[Required work]:
Find the word "shown" in the listing below. Copy every line that has it.

[The records]:
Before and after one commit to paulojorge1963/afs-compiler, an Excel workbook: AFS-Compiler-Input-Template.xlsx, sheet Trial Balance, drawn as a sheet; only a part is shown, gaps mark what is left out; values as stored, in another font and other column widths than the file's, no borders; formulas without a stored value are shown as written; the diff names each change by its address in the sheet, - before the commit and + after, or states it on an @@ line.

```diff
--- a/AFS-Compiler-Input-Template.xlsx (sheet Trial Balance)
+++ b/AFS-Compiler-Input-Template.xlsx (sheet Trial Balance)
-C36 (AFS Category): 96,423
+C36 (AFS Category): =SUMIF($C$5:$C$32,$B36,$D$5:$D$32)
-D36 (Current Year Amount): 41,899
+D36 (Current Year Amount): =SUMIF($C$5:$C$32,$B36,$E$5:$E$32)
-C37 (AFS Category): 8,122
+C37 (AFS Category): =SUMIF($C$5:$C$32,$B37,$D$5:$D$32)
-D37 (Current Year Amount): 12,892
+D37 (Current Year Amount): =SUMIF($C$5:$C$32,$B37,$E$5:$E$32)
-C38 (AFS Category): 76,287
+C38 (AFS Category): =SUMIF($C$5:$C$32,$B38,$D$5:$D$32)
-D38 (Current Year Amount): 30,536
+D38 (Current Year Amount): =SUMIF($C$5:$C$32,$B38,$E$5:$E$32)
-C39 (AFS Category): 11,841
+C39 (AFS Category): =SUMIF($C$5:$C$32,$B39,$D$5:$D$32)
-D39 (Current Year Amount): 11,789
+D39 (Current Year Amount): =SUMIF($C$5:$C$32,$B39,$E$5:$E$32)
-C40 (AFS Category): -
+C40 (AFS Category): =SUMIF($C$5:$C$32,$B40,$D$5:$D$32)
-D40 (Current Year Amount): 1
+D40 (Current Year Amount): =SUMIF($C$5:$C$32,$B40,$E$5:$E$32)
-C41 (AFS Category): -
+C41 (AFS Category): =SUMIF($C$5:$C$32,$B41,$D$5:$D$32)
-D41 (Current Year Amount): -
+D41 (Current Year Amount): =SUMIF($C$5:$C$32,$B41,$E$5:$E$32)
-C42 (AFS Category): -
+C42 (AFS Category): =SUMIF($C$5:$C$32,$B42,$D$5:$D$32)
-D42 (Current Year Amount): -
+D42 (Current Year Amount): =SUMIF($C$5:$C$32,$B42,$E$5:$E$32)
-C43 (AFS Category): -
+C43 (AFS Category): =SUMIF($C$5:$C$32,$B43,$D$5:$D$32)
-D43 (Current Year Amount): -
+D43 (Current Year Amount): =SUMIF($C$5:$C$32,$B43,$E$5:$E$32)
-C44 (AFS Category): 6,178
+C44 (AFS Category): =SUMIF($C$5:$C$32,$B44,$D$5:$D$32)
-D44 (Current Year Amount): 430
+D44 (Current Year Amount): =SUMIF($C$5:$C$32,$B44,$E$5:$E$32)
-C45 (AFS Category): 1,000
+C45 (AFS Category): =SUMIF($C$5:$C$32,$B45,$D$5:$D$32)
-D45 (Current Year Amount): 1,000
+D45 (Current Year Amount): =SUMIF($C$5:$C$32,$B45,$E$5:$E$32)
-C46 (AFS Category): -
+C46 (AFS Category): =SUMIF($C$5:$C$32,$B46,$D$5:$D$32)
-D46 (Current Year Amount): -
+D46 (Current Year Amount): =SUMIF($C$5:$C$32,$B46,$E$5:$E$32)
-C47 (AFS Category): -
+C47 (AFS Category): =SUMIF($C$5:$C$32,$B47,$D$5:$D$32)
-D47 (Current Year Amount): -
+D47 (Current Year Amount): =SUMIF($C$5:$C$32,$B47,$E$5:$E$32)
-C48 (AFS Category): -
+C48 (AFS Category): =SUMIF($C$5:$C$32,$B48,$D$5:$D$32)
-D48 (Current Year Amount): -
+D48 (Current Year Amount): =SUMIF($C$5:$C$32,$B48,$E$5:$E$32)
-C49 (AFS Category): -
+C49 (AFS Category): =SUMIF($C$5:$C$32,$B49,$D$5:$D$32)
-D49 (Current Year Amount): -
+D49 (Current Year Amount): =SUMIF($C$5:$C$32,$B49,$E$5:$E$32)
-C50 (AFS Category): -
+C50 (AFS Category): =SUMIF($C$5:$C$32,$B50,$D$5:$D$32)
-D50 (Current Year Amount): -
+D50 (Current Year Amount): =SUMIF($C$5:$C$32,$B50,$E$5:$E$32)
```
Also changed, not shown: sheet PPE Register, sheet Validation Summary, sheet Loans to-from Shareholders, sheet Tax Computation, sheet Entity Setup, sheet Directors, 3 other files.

[Solved exercise]:
Before and after one commit to paulojorge1963/afs-compiler, an Excel workbook: AFS-Compiler-Input-Template.xlsx, sheet Trial Balance, drawn as a sheet; only a part is shown, gaps mark what is left out; values as stored, in another font and other column widths than the file's, no borders; formulas without a stored value are shown as written; the diff names each change by its address in the sheet, - before the commit and + after, or states it on an @@ line.
Also changed, not shown: sheet PPE Register, sheet Validation Summary, sheet Loans to-from Shareholders, sheet Tax Computation, sheet Entity Setup, sheet Directors, 3 other files.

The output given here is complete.